Yesterday, I heard a Christian missionary speak about the challenges he’s facing in Japan. One of the big ones is that, apparently, in Japan to become Christian is to become un-Japanese.
It’s seen as a massive betrayal. Giving up on what’s most essential and distinctive to the Japanese culture and way of life.
And from what I hear this is a fairly common theme — especially in non-Western cultures.
But it’s got me thinking…
Why don’t we assume something similar about becoming Christian in Australia?
If it’s big in Japan, why isn’t it so big here?
Or, rather, why don’t we expect it to be so big here? (I’m less interested in a historical or sociological account of how Australian culture and Christian ‘values’ have become intwined. And more interested in why Christians in Australia are likely to find the thought that being Christian means becoming un-Australian in some essential sense.)
Is it perhaps that we’re too engaged — too deeply embedded in and complicit with the Australian way of life? Too uncritically accepting and unable to imagine any other possibility than being here, fitting in, belonging?
Are we too unprepared to own the kind of identity the Apostle Peter hails his readers with: “elect exiles of the dispersion”, “temporary residents”, “strangers”?
And if I’m onto something with these hunches, then I’d want to know what it is that’s got us here. Even if all I’ve got is questions. Questions like:

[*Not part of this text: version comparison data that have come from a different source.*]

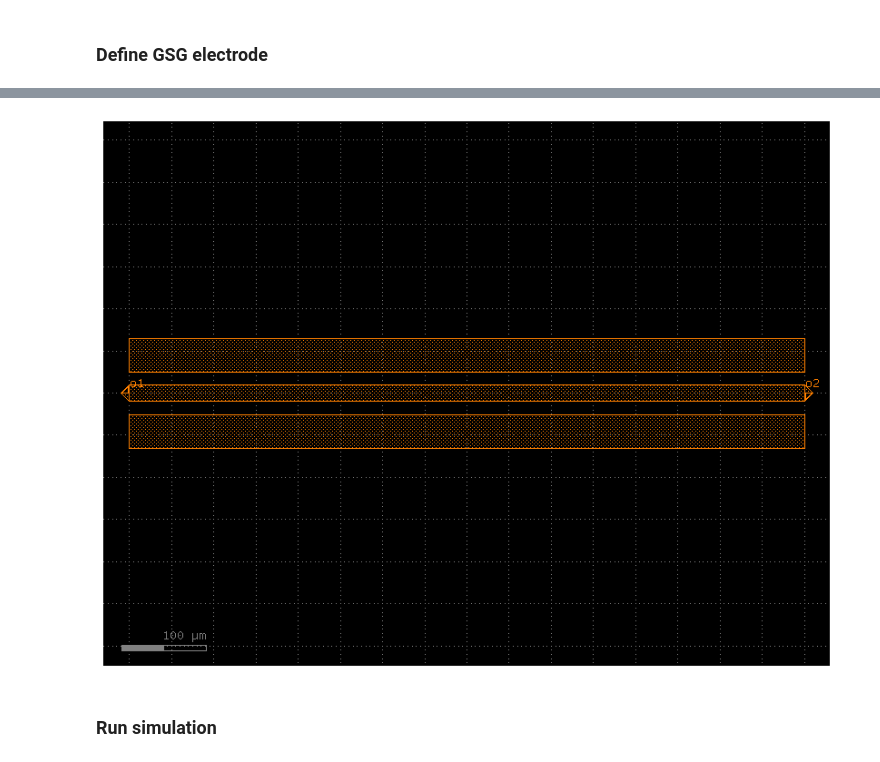
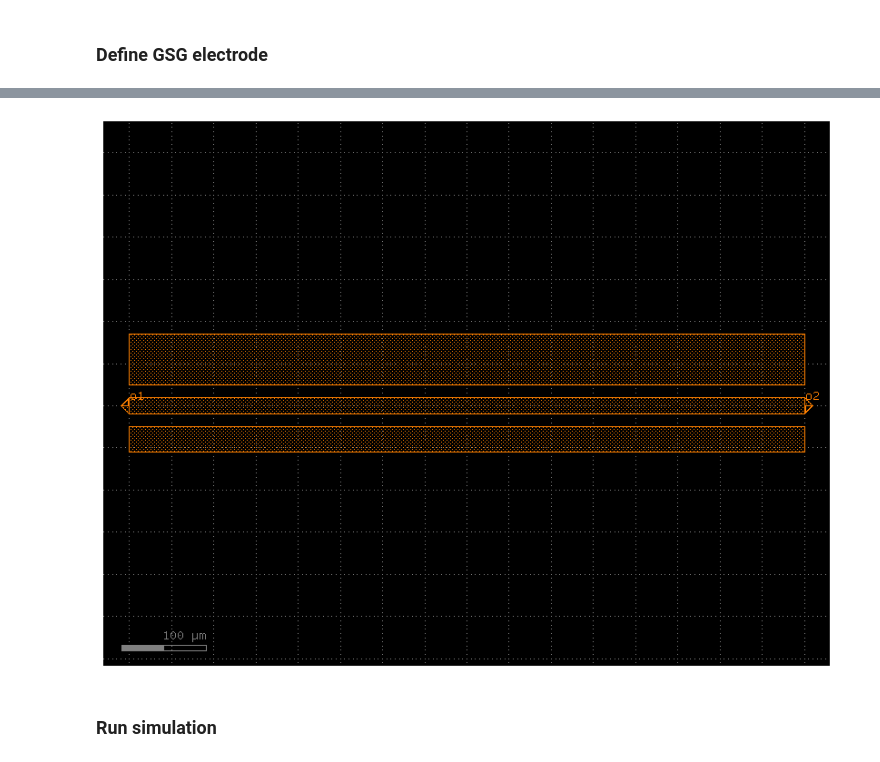
Before and after one commit to gdsfactory/gsim, a Jupyter notebook: nbs/palace_2d_cpw.ipynb, the cells around one changed output, grey strips where cells are left out. Drawn from its saved outputs; the diff is of its cells as text; code cells hidden in the pictures.

```diff
--- a/nbs/palace_2d_cpw.ipynb
+++ b/nbs/palace_2d_cpw.ipynb
@@ -93,8 +93,8 @@ c = gsg_electrode(
     length=800,
     s_width=20,
     g_width=40,
-    g_width_top=40,
-    g_width_bottom=40,
+    g_width_top=60,
+    g_width_bottom=30,
     gap_width_top=15,
     gap_width_bottom=15,
 )
@@ -106,4 +105,4 @@ WARNING:2026-07-07 17:56:18,410:jax._src.xla_bridge:852: An NVIDIA GPU may be pr
-[figure, old version]
+[figure, new version]
 # %% [markdown]
 ### Run simulation
 # %%
```
Also changed, not shown: parts of 3 cells of this notebook, 2 other files.
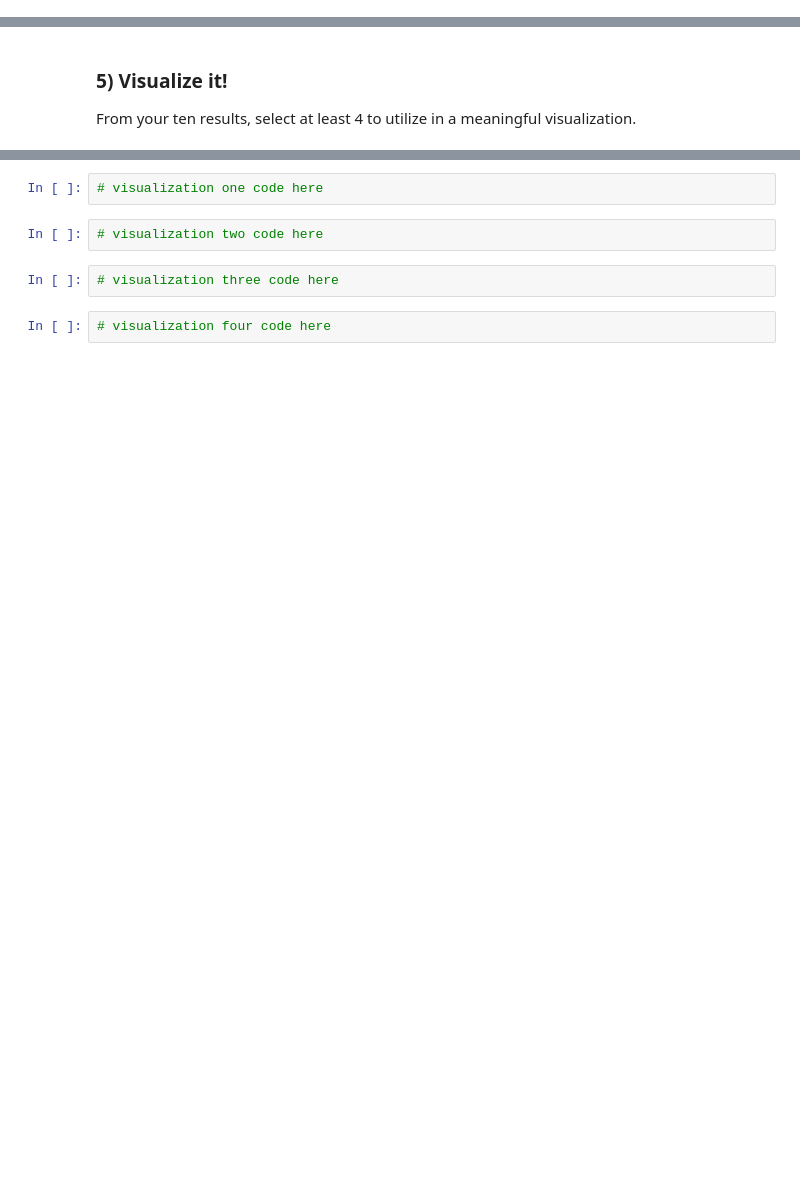
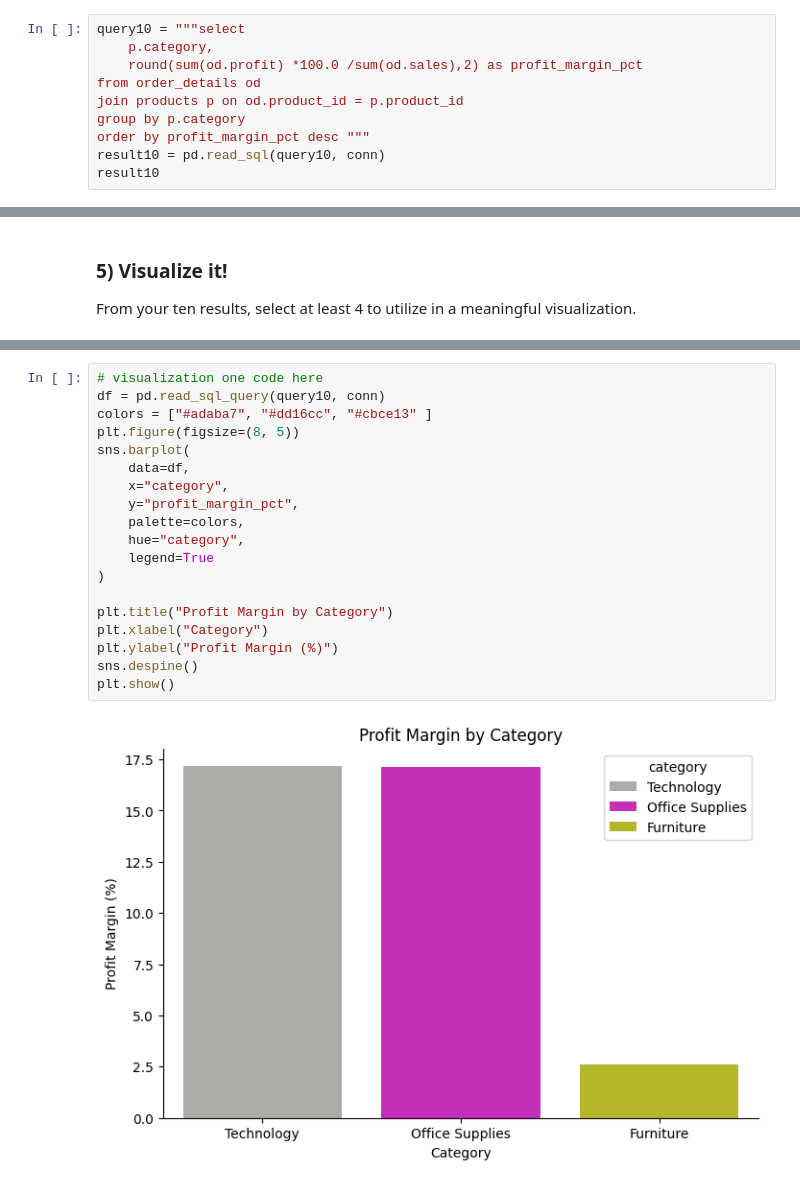
Before and after one commit to ckongshaug87/DataAnalysisModule3, a Jupyter notebook: Week4/notebooks/superstore_sales_workflow.ipynb, the cells around one changed output, grey strips where cells are left out. Cells and saved outputs as stored; diff of their text form; blank space fills up the shorter version.

```diff
--- a/Week4/notebooks/superstore_sales_workflow.ipynb
+++ b/Week4/notebooks/superstore_sales_workflow.ipynb
@@ -249,0 +373,10 @@ result10
+# %%
+query10 = """select
+    p.category,
+    round(sum(od.profit) *100.0 /sum(od.sales),2) as profit_margin_pct
+from order_details od
+join products p on od.product_id = p.product_id
+group by p.category
+order by profit_margin_pct desc """
+result10 = pd.read_sql(query10, conn)
+result10
@@ -273,8 +413,21 @@ plt.show()
-# %%
-# visualization one code here
-# %%
-# visualization two code here
-# %%
-# visualization three code here
-# %%
-# visualization four code here
+# %%
+# visualization one code here
+df = pd.read_sql_query(query10, conn)
+colors = ["#adaba7", "#dd16cc", "#cbce13" ]
+plt.figure(figsize=(8, 5))
+sns.barplot(
+    data=df,
+    x="category",
+    y="profit_margin_pct",
+    palette=colors,
+    hue="category",
+    legend=True
+)
+
+plt.title("Profit Margin by Category")
+plt.xlabel("Category")
+plt.ylabel("Profit Margin (%)")
+sns.despine()
+plt.show()
+# %% [output]
+[figure, added]
```
Also changed, not shown: parts of 22 cells of this notebook.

How helpful is our popular evangelical emphasis on ‘just praying the prayer’ and not standing on ceremony?
Not that calling people to conversion is a bad thing. But I worry about what happened to urging people to count the cost. Or to baptising people into the radical new identity and life-course Jesus launches us on — where we’re summoned to observe everything our Lord teaches…
Please don’t misread me. It’s not that I’m looking to place (or avoid) blame here. But I do think it’s worth trying to tease apart the matted ball of contributing threads.
Otherwise I doubt we’ll never disentangle ourselves from our culture long enough to meaningfully engage it with the gospel.